"I think it will be special, first of all for the fans, the staff, the players, everyone who loves Tottenham", he said.
Levy said it had been "an huge journey", adding that it was "a great time to be a Spurs fan". I could feel the rays of the sun through the sleeves of my sweatshirt. For a long-standing lover of any club to exit what is a kind of second home, is to feel the loss of friends and family who first guided us through the turnstiles and into the tribe - it is to feel old.
"When the new era and stadium arrive there will be different expectations but, most important, always in our memory will be White Hart Lane, the soul and the smell".
And it's this potential which Spurs have to hone in on in years to come, especially as they are going to endure a tricky few seasons given that they'll be at Wembley next term, and then move to a new stadium the season after.
"Because I am a very sensitive person and so emotional, it will be hard not to cry on Sunday", Pochettino said.
White Hart Lane, the home of Spurs for more than 100 years, will be demolished following the game against Manchester United on Sunday.
"But we have other players to cope with that". We have been competing against teams with matchday revenues that far outstrip ours and a restricted capacity that has meant our growing fanbase has not been able to get to games. Yes there's a fantastic new stadium over the horizon - literally - but for now, it's all about saying goodbye to the Lane.

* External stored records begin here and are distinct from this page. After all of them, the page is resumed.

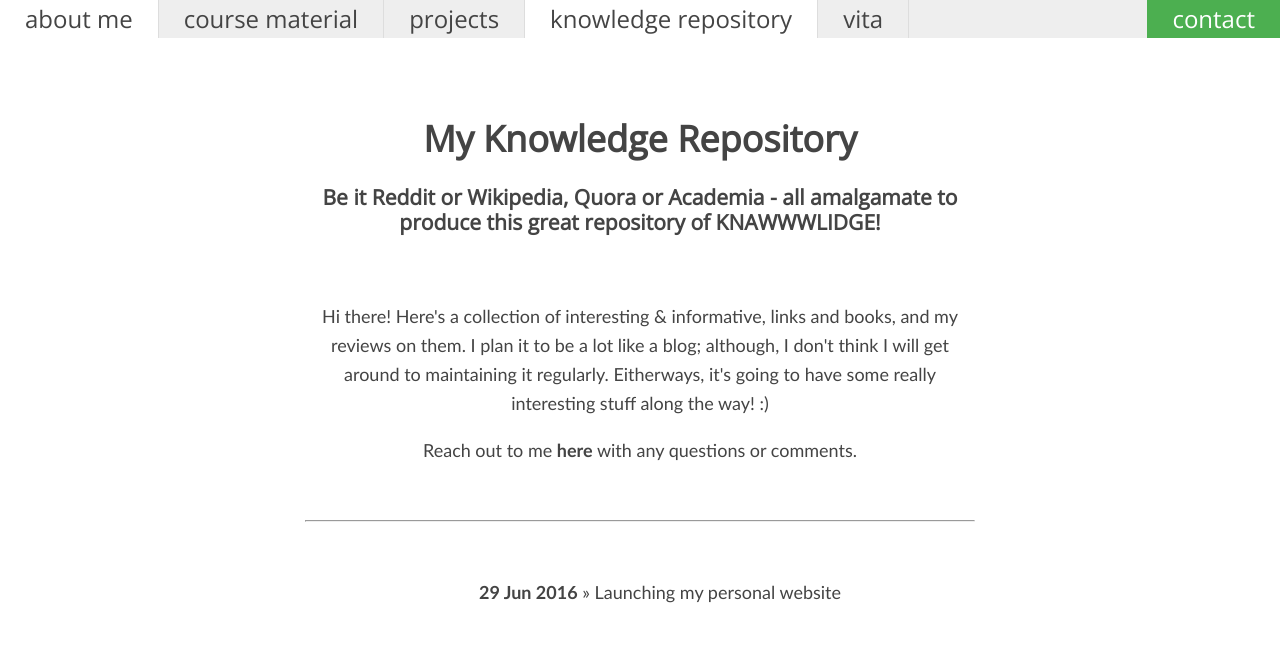
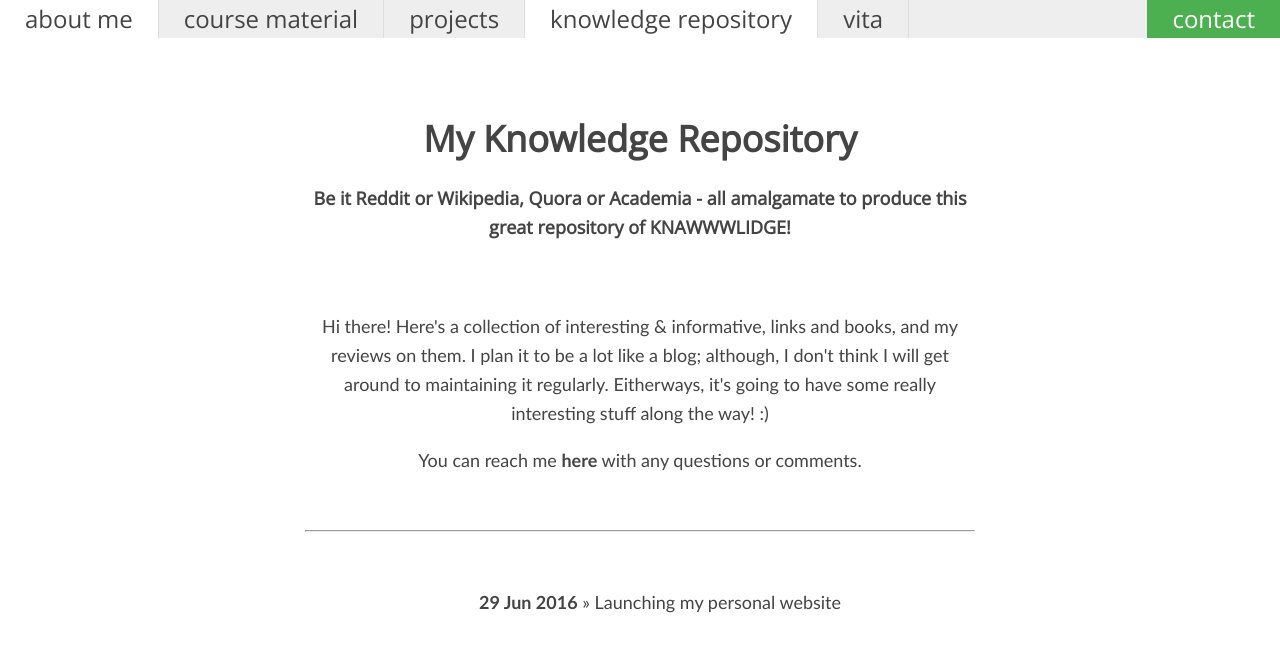
Before and after one commit to akashdeepdeb/akash.github.io, a Jekyll site: the page built from blog/index.html, in a window 1280 px wide. Shown: the top 652 px of the page. Built offline with Jekyll 4.4.1, drawn with Linux system fonts in a browser that asks for light colours.

Commit message:
Update index.html

```diff
--- a/blog/index.html
+++ b/blog/index.html
@@ -18,15 +18,15 @@
 
 <div id = "content">
 	<h1 style = "font-family: Open Sans;">{{ page.title }}</h1>
-	<h3 style = "font-family: Open Sans;">
+	<h4 style = "font-family: Open Sans;">
 		Be it Reddit or Wikipedia, Quora or Academia - all amalgamate to produce this great repository of KNAWWWLIDGE!
-	</h3>
+	</h4>
 	<br>
 	<p>
 Hi there! Here's a collection of interesting & informative, links and books, and my reviews on them. I plan it to be a lot like a blog; although, I don't think I will get around to maintaining it regularly. Eitherways, it's going to have some really interesting stuff along the way! :)
 	</p>
 	<p>
-Reach out to me <a href = "/contact"><b>here</b></a> with any questions or comments.
+You can reach me <a href = "/contact"><b>here</b></a> with any questions or comments.
 	</p>
 	<br>
 	<hr>
```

There is little doubt that White Hart Lane has been an incredible home for Spurs this season - where they have the best home record in the Premier League. You couldn't build a stadium like it now because of how high those banks are.

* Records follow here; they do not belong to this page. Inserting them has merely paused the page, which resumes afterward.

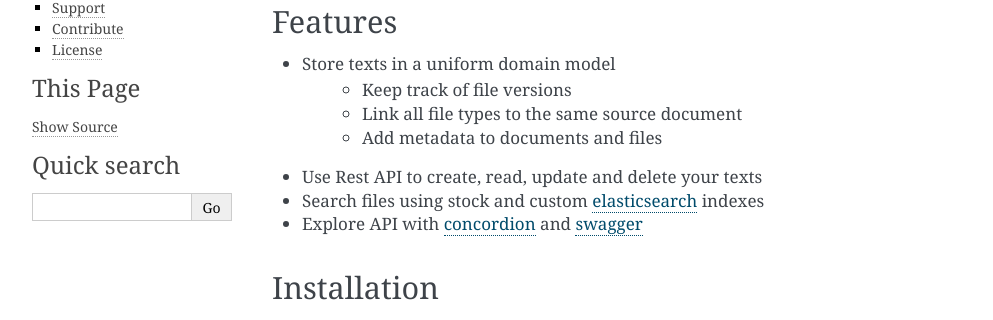
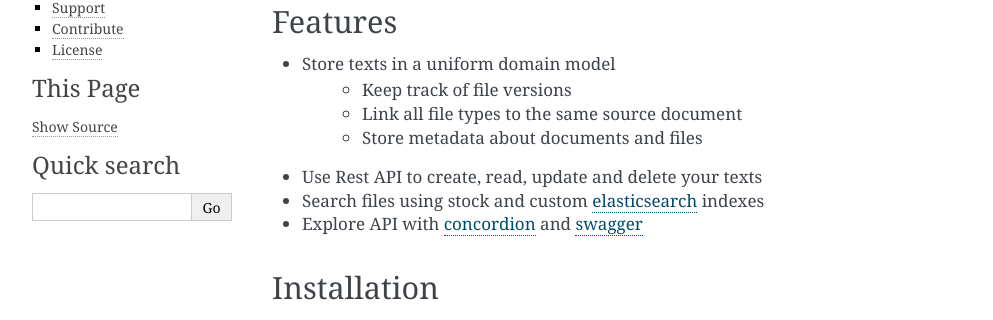
Before and after one commit to knaw-huc/textrepo, a Sphinx documentation site: the page built from docs/index.rst, in a window 1280 px wide. Shown: the part 181-501 px from the top of the page, without its empty margins (148-1141 px from the left). Built offline with Sphinx 7.4.7, drawn with Linux system fonts in a browser that asks for light colours.

Commit message:
Avoid confusion: we do not actually add the metadata to the documents/files

```diff
--- a/docs/index.rst
+++ b/docs/index.rst
@@ -11,7 +11,7 @@ Features
 - Store texts in a uniform domain model
    - Keep track of file versions
    - Link all file types to the same source document
-   - Add metadata to documents and files
+   - Store metadata about documents and files
 - Use Rest API to create, read, update and delete your texts
 - Search files using stock and custom `elasticsearch <https://www.elastic.co/elasticsearch/>`_ indexes
 - Explore API with `concordion <https://concordion.org/>`_ and `swagger <https://swagger.io/>`_
```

Time can wait for no man, especially where Pochettino's impatient improvers are concerned, and the demolition of White Hart Lane starts on Monday.
After a 1-1 draw at the Emirates Stadium, Tottenham were underdogs against an Arsenal side they hadn't beaten since 1999.

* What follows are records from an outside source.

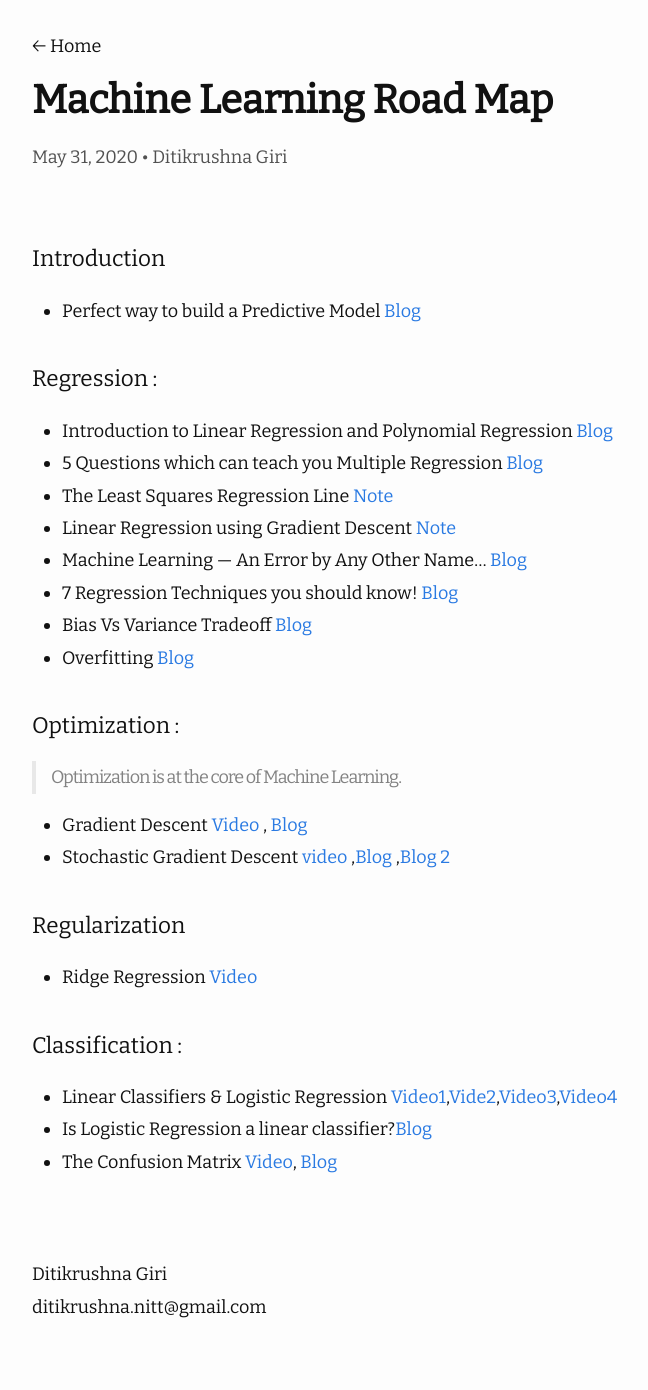
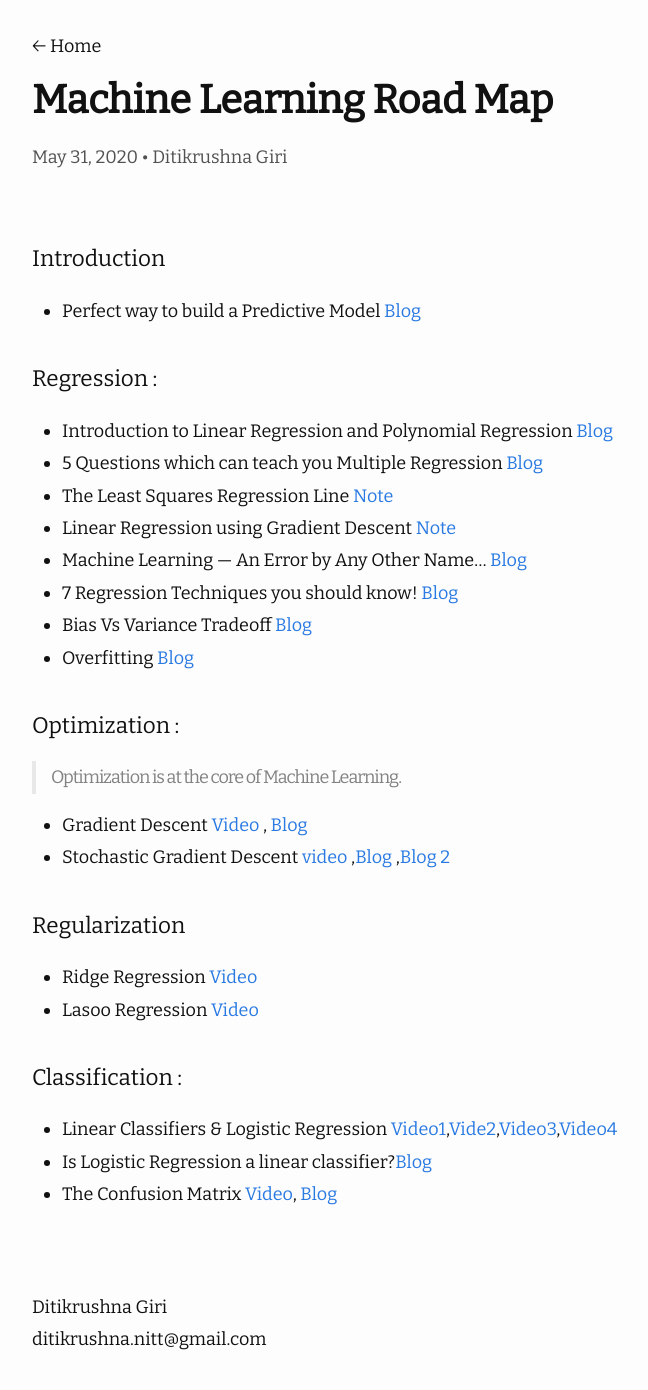
Before and after one commit to ditikrushna/eNotes, a Jekyll site: the page built from _posts/2020-05-31-Machine Learning Road Map.md, in a window 1280 px wide. Shown: the whole page, without its empty margins (238-886 px from the left). Built offline with Jekyll 4.4.1, drawn with Linux system fonts in a browser that asks for light colours; nearby versions of some CDN libraries; before the commit the page ends 1358 px from its top, so only the background shows below that.

Commit message:
Update 2020-05-31-Machine Learning Road Map.md

```diff
--- a/_posts/2020-05-31-Machine Learning Road Map.md
+++ b/_posts/2020-05-31-Machine Learning Road Map.md
@@ -27,7 +27,8 @@ author: "Ditikrushna Giri"
 
 
 #### Regularization
--  Ridge Regression [Video](https://youtu.be/Q81RR3yKn30)
+- Ridge Regression [Video](https://youtu.be/Q81RR3yKn30)
+- Lasoo Regression [Video](https://youtu.be/NGf0voTMlcs)
 
 #### Classification :
  - Linear Classifiers & Logistic Regression [Video1](https://youtu.be/yIYKR4sgzI8),[Vide2](https://youtu.be/vN5cNN2-HWE),[Video3](https://youtu.be/BfKanl1aSG0),[Video4](https://youtu.be/xxFYro8QuXA)
```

Only Stoke, Man United and Middlesbrough have drawn more games than Liverpool this season, though West Ham have only been involved in one less stalemate (nine overall).
"But White Hart Lane, it's the view, that's what I'll miss; being able to look at parts of the pitch pre-game and see the places where Danny Rose hit his volley against Arsenal or where Gareth Bale tore Maicon apart!"
"But I think it's about building a special feeling here at the club. It was always more about the view when you reached the top". I didn't realize that until the next time I saw White Hart Lane on television two weeks later back home in NY.